(WORK REQUEST): Wherever a line in the material contains the word "Republic", copy that line.

(EXERCISE DATA):

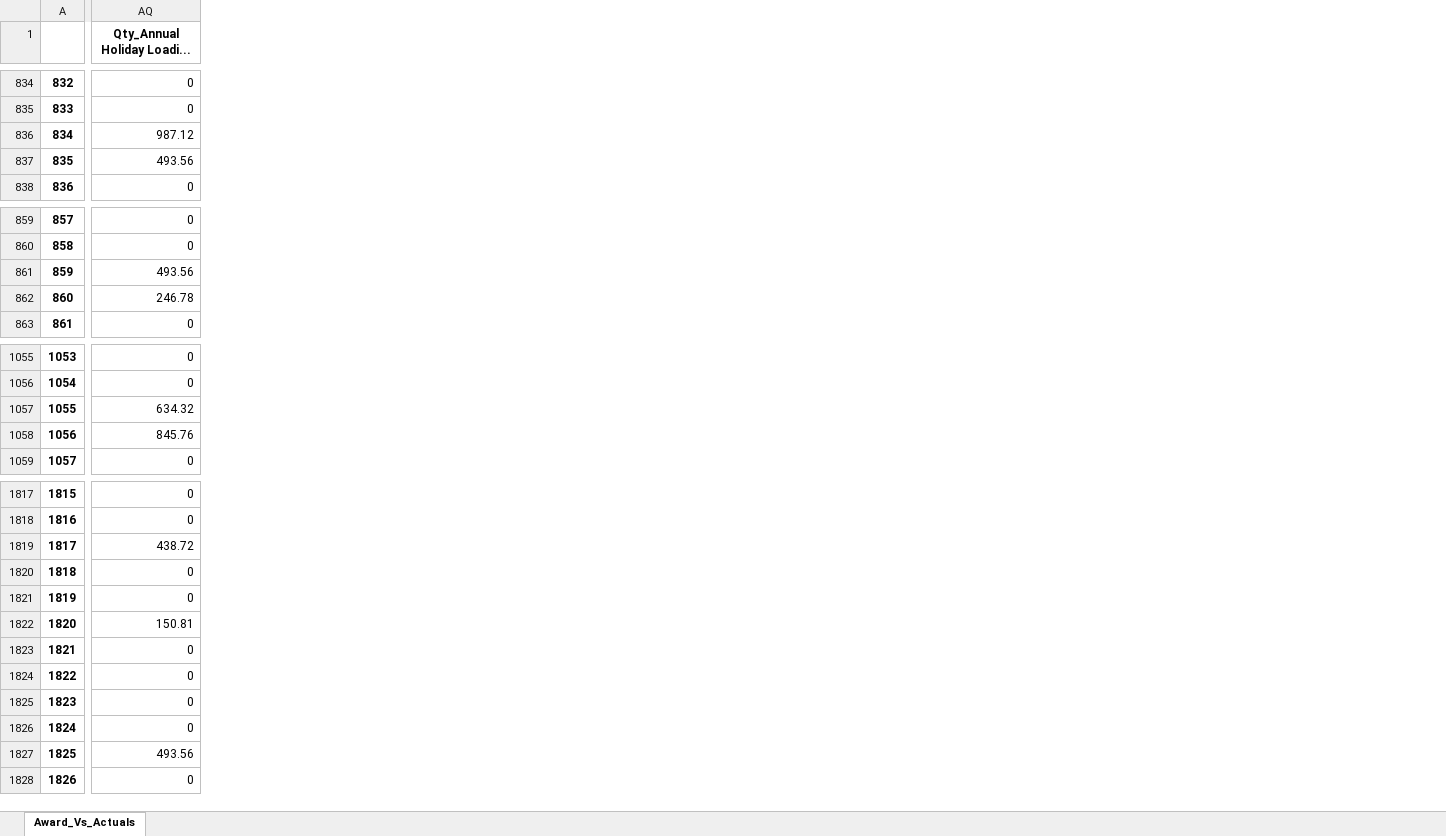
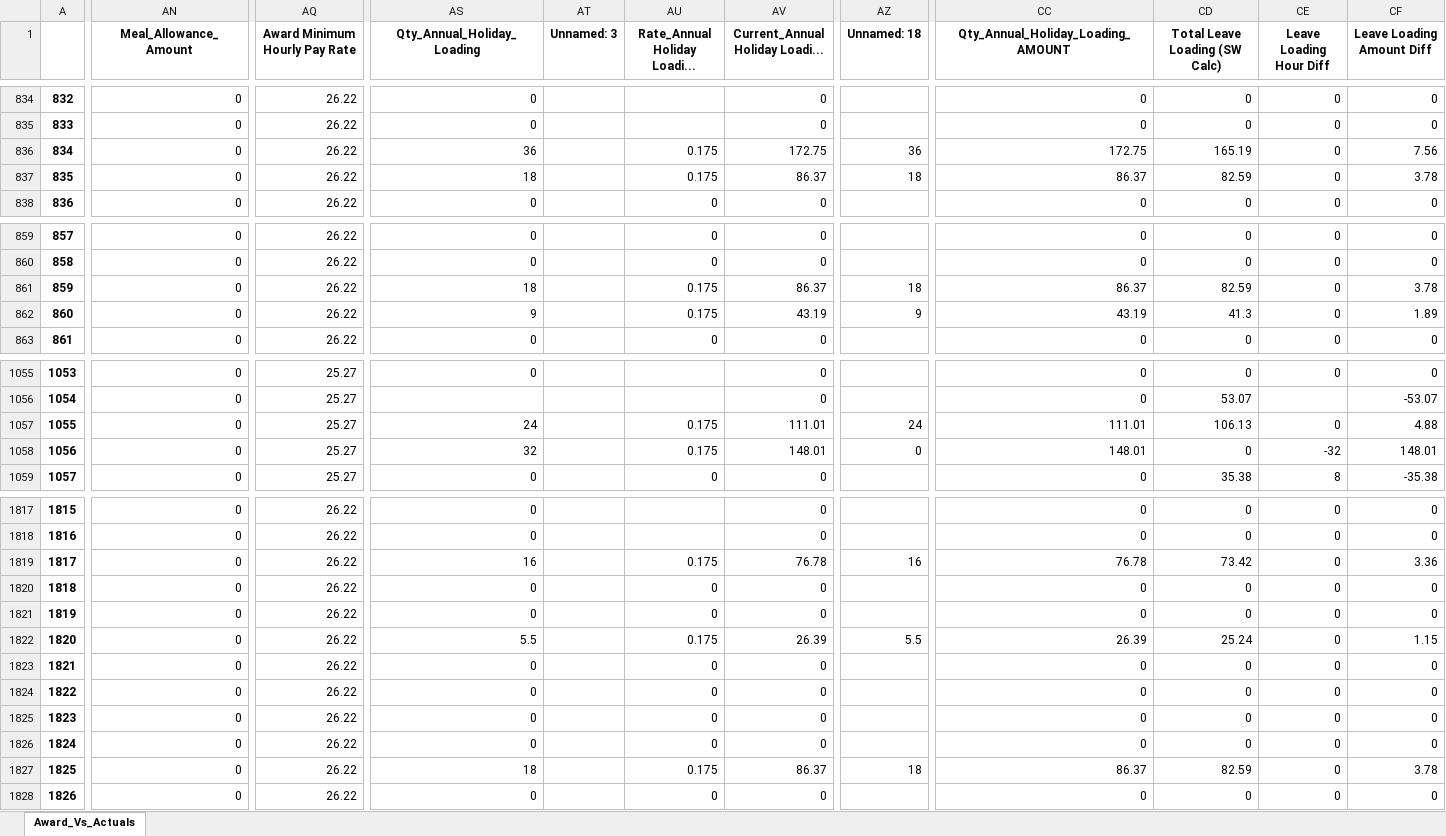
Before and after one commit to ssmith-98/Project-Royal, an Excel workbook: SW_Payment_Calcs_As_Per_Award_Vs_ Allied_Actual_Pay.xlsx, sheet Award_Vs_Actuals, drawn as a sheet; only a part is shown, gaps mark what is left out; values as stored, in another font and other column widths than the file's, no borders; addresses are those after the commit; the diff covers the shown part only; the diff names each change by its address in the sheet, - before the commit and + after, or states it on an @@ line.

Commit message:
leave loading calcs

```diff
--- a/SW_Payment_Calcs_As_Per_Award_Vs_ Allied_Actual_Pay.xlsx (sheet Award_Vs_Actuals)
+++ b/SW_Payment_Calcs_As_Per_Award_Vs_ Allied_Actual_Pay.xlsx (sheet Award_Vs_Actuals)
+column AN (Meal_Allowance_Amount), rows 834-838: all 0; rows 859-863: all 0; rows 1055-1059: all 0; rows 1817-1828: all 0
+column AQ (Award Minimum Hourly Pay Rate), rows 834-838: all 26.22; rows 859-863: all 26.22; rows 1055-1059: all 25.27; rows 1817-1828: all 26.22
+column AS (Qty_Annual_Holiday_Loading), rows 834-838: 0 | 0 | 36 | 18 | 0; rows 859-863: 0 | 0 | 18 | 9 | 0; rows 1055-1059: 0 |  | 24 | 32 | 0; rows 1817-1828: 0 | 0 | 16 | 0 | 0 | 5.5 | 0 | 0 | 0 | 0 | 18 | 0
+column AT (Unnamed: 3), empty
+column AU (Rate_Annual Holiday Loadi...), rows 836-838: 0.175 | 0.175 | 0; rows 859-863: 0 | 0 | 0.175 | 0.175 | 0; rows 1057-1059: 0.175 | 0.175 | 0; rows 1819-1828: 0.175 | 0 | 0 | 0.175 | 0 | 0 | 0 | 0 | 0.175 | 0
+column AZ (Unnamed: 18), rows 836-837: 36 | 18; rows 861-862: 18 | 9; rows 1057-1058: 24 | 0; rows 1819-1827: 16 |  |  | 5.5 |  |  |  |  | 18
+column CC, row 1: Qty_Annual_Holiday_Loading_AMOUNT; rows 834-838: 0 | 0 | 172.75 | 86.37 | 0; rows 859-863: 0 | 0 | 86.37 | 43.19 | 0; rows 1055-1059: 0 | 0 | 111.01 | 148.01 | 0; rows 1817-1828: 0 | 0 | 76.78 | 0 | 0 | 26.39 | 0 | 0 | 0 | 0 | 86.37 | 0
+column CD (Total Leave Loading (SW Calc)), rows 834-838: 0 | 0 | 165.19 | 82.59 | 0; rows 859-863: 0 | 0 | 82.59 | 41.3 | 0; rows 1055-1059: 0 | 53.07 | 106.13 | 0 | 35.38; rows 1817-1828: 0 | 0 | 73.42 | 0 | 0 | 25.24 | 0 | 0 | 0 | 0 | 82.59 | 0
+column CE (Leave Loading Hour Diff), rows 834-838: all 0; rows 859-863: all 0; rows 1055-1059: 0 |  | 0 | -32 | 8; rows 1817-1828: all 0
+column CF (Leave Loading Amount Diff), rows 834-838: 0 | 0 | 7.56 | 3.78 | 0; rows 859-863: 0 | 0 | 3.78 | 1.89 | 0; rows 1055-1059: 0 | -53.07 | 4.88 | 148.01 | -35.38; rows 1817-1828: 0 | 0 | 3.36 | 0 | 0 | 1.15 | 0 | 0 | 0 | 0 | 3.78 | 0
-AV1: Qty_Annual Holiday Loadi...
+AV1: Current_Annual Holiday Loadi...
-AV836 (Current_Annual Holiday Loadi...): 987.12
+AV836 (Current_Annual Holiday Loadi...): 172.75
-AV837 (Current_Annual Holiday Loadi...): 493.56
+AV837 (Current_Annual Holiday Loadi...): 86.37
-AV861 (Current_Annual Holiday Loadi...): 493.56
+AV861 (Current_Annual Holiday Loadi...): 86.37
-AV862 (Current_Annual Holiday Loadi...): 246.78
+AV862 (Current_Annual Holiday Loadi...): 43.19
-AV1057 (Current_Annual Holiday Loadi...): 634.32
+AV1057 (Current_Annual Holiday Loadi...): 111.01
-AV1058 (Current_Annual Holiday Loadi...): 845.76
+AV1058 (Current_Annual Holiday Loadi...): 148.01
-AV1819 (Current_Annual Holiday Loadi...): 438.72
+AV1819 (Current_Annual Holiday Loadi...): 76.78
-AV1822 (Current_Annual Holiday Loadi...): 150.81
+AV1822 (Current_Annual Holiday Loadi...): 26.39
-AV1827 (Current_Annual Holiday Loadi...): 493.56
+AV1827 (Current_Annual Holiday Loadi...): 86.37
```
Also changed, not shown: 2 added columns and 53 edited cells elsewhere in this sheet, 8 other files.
--
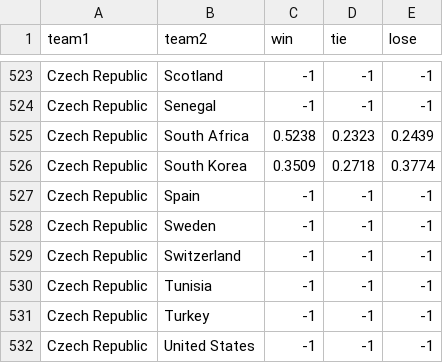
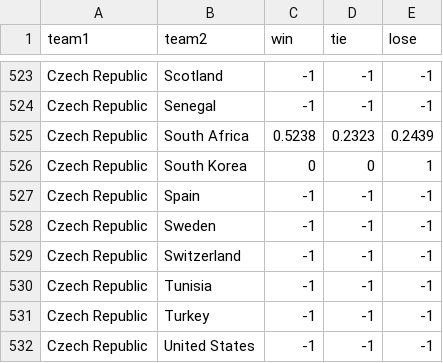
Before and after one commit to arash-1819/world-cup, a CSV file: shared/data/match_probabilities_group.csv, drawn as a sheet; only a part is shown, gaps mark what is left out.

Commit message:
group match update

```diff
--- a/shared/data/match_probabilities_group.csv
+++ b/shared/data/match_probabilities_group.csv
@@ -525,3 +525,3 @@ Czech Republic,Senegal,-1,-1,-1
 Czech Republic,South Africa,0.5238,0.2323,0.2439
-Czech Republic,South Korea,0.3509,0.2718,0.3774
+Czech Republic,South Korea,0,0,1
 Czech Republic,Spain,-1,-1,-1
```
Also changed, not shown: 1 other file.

(OUTPUT OF THE EXERCISE):
@@ -525,3 +525,3 @@ Czech Republic,Senegal,-1,-1,-1
 Czech Republic,South Africa,0.5238,0.2323,0.2439
-Czech Republic,South Korea,0.3509,0.2718,0.3774
+Czech Republic,South Korea,0,0,1
 Czech Republic,Spain,-1,-1,-1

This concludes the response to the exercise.